It’s too late in the day and too rainy to bother with the third area of the national park, so I locate suitable lodging online and let Google Maps show me how to get there as quickly as possible. When I turn off the highway, though, something is not right. The turns I’m being instructed to make aren’t quite in the right place, although I find similar ones a bit offset from what the map shows. Shortly, I’m descending a steep, rough one lane road out of the mountains. Although it’s only 4 PM, between the afternoon hour, thick clouds, heavy rain, and tree cover, it’s almost dark where I’m driving. I have my high beams on, concentrating on the steep turns and slopes in front of me. As I glance down at the map on my phone, I see the location arrow has diverged from the road on the map, meaning Google thinks there’s no road where I am — not a good sign since this road has clearly never been rebuilt here from a different alignment. I keep descending for a couple of miles until suddenly, on a particularly steep and narrow stretch, the road ends at a couple of closed driveway gates.
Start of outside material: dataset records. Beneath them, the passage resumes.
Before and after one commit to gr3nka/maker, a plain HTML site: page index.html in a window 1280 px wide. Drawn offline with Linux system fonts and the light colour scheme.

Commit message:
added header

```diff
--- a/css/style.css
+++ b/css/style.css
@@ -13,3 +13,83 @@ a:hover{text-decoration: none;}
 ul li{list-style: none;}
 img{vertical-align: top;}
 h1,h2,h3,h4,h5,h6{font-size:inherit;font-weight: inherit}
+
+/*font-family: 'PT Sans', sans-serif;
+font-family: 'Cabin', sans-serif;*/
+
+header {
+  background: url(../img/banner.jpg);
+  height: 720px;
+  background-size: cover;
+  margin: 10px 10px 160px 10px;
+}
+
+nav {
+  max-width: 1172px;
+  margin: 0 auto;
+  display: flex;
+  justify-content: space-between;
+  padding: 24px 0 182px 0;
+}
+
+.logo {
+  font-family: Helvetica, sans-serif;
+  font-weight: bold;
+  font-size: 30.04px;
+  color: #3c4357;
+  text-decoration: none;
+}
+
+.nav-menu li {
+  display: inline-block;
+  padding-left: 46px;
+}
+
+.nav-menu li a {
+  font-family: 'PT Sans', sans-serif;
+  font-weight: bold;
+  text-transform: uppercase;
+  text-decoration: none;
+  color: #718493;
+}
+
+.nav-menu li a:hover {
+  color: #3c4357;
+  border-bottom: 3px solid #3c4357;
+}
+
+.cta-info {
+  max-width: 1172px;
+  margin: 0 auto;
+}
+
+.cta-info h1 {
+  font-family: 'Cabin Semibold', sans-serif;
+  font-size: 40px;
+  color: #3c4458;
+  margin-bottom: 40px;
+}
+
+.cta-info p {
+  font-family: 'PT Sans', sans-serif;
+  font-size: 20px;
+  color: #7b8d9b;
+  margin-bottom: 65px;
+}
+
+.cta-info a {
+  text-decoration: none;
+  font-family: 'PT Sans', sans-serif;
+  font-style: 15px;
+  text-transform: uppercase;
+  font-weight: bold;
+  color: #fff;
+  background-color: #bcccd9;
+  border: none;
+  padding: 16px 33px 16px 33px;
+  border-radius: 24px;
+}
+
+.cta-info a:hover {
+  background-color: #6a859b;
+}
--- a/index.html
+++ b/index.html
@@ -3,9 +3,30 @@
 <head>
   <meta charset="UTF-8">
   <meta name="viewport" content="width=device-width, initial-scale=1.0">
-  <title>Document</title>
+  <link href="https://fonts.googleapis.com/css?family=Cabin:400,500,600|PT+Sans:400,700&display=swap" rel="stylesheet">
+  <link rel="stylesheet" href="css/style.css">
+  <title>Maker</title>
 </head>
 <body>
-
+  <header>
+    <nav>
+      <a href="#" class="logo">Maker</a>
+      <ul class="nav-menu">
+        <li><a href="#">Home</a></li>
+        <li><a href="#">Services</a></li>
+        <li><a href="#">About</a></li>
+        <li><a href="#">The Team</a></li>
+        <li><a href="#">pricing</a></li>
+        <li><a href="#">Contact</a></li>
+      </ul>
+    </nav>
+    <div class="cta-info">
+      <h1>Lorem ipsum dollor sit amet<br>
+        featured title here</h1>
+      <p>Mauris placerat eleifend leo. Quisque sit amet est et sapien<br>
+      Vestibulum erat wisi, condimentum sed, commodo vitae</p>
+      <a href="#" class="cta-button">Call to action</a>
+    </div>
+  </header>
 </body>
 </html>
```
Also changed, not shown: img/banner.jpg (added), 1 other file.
Great, a dead end with barely any room to turn the car. I manage to get it pointed uphill and have to retrace my route back up the rough mountain road through the runoff. Considering Google has mapped basically every road in the world, it’s amazing how rarely they get them wrong. Tonight, though, I’m a victim of bad data.

Back at altitude on the main road, I realize that the only way to my chosen lodging is now a long drive. I search for something more convenient to my new situation, find it, and head directly there. I’ve gotten lucky. The pousada I’ve chosen, suspiciously cheap at $18, is surprisingly nice. A big room, pleasant grounds, swimming pool, and decent internet (far from assured in Brasil). Worn out from hiking and fighting with Google Maps, I’m asleep in record time despite the early hour.

Cheap but very nice digs in Guapimirim, Brasil
Cheap but very nice digs in Guapimirim, Brasil

Next post: http://blog.bucksvsbytes.com/2020/02/21/south-america-by-subaru-20-02-11-monkey-shines/